**Task instructions:**
In the material below, find each line that contains the word "mean" and copy it.

**Record excerpts:**

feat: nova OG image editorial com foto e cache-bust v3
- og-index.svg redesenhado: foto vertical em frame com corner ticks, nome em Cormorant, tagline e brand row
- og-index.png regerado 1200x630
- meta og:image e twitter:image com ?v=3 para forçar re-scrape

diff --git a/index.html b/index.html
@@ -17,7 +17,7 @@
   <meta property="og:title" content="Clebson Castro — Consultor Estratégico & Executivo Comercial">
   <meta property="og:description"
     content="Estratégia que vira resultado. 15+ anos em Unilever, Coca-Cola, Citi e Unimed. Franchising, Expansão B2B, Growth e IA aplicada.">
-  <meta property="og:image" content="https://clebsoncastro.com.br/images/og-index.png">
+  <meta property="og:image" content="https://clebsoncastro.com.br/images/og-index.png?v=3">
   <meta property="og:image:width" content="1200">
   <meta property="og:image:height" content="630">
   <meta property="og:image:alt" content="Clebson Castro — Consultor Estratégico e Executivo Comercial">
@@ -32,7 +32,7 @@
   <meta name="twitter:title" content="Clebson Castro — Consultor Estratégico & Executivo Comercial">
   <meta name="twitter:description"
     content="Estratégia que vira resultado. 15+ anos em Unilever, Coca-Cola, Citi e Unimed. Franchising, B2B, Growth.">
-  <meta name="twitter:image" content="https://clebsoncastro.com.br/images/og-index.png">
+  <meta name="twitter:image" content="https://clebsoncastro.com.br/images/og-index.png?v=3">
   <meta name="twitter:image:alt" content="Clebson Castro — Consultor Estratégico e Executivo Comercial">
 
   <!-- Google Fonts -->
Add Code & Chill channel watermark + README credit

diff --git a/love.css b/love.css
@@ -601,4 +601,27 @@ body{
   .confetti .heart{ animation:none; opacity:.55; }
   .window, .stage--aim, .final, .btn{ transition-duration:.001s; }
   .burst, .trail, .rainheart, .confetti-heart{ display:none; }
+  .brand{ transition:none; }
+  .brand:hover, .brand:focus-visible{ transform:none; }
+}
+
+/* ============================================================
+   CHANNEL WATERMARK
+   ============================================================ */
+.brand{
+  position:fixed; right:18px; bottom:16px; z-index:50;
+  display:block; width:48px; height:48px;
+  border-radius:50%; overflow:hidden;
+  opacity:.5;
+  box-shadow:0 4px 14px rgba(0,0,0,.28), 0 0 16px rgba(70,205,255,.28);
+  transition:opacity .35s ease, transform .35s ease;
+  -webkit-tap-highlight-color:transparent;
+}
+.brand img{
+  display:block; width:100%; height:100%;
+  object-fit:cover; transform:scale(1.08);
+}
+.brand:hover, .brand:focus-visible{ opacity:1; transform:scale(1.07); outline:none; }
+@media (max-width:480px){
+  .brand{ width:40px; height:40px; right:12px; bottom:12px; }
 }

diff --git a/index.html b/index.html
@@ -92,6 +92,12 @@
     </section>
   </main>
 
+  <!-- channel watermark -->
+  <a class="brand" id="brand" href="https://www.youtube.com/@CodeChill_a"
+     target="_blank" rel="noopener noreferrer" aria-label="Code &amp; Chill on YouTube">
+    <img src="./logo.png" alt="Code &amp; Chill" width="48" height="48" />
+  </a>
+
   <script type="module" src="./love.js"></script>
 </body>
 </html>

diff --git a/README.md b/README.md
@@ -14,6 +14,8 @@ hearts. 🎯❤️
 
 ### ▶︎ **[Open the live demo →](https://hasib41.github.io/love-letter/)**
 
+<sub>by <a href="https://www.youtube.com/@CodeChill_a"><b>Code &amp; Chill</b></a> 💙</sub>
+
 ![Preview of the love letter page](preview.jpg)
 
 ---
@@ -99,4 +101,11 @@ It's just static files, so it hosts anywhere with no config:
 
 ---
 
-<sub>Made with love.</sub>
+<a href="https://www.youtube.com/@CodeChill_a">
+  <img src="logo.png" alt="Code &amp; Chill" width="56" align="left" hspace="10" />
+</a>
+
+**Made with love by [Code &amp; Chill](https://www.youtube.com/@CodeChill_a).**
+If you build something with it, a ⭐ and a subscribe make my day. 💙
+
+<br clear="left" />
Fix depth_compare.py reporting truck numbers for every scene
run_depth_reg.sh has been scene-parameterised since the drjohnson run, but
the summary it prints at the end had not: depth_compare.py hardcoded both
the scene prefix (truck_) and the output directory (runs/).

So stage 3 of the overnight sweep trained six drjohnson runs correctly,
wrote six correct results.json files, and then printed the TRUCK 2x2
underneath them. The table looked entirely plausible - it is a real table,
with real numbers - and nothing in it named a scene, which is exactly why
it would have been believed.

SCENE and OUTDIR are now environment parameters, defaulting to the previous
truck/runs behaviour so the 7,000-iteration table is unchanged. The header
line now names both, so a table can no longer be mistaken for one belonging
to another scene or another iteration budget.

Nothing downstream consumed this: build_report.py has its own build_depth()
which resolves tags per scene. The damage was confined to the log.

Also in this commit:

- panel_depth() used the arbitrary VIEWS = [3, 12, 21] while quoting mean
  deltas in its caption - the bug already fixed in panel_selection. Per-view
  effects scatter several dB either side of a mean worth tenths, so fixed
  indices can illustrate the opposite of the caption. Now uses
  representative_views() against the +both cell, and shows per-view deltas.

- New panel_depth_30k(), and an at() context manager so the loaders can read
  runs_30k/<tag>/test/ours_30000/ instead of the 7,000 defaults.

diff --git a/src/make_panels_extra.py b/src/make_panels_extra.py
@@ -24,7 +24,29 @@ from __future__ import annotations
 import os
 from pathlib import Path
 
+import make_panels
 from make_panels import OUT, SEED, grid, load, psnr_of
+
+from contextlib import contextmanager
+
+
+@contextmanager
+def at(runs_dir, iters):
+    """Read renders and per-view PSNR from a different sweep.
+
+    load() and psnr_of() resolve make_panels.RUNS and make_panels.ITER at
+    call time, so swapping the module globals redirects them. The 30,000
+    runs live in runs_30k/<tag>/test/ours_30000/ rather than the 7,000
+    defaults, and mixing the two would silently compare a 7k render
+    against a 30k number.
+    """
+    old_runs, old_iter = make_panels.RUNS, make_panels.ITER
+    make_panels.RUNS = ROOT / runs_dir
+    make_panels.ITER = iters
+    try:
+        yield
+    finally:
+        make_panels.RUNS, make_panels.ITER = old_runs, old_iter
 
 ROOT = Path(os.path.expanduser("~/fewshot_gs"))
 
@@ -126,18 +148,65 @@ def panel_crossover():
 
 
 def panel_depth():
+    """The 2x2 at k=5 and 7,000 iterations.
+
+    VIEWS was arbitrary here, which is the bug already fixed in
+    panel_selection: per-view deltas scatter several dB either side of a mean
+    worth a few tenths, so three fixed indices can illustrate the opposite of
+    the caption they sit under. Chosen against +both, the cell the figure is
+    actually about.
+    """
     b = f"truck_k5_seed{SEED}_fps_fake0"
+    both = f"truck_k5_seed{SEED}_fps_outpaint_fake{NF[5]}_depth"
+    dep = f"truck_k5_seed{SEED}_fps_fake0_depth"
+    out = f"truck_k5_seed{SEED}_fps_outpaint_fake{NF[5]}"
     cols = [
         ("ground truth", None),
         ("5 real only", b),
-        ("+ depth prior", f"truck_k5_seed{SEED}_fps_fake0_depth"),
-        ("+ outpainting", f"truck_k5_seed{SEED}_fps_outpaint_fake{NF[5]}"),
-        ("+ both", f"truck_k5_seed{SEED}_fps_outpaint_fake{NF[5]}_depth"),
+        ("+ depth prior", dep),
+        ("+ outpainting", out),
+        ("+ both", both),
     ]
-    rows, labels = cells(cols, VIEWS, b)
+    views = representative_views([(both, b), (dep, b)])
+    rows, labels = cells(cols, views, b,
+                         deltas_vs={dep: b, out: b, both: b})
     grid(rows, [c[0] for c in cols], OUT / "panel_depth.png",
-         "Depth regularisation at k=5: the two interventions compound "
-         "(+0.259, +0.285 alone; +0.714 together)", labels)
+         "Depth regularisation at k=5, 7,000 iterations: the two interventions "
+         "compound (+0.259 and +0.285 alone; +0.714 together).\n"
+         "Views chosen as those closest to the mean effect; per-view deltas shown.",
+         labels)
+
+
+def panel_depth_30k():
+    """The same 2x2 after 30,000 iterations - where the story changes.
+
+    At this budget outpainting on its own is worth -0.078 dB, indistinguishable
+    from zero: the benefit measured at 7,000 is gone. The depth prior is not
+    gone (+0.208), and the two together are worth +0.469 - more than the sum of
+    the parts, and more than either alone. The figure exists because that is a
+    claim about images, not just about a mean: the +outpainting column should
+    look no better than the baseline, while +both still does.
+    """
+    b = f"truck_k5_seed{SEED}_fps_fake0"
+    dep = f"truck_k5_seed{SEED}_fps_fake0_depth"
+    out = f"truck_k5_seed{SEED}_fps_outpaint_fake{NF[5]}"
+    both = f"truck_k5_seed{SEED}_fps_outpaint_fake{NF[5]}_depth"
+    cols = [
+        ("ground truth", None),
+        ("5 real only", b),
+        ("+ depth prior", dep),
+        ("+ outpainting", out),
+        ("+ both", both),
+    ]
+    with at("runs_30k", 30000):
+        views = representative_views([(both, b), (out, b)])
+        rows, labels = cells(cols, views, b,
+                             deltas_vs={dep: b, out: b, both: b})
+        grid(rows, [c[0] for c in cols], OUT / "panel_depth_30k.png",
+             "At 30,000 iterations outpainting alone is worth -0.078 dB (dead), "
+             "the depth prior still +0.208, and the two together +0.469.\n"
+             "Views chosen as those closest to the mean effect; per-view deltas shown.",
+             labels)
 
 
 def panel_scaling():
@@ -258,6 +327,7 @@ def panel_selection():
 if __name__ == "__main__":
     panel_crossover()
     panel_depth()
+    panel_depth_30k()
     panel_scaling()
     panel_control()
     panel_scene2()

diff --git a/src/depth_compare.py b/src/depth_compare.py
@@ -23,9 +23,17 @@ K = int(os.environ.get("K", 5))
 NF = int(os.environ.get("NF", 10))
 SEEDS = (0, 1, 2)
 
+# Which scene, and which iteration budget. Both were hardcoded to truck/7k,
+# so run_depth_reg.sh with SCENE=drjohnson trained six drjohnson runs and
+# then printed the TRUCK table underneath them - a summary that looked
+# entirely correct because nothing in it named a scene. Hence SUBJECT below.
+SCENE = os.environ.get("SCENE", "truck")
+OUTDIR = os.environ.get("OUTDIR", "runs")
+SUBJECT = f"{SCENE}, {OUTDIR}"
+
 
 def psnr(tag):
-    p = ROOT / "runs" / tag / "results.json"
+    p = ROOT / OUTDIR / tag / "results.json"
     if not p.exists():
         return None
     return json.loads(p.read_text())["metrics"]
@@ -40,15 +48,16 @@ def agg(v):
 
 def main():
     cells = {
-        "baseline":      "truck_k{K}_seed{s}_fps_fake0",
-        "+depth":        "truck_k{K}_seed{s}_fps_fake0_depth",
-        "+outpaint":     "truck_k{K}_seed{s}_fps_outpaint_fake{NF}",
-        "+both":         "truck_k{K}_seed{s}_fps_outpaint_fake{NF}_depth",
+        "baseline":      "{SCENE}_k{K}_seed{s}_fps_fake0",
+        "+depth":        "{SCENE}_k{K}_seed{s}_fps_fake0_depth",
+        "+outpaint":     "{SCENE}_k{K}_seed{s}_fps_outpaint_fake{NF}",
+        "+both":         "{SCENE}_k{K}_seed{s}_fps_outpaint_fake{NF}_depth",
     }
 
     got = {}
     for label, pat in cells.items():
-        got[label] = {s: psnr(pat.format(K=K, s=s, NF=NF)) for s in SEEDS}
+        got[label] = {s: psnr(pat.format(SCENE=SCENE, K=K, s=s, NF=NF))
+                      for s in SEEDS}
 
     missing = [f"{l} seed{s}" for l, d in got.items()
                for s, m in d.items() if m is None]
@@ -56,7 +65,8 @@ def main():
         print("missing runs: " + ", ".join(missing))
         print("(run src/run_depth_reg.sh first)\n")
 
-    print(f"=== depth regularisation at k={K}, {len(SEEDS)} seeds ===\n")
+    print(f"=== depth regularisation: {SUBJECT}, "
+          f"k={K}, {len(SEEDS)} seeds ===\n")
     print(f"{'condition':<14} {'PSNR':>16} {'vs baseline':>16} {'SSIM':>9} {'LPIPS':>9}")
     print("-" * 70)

**Task solution:**
- panel_depth() used the arbitrary VIEWS = [3, 12, 21] while quoting mean
  effects scatter several dB either side of a mean worth tenths, so fixed
+    panel_selection: per-view deltas scatter several dB either side of a mean
+         "Views chosen as those closest to the mean effect; per-view deltas shown.",
+    claim about images, not just about a mean: the +outpainting column should
+             "Views chosen as those closest to the mean effect; per-view deltas shown.",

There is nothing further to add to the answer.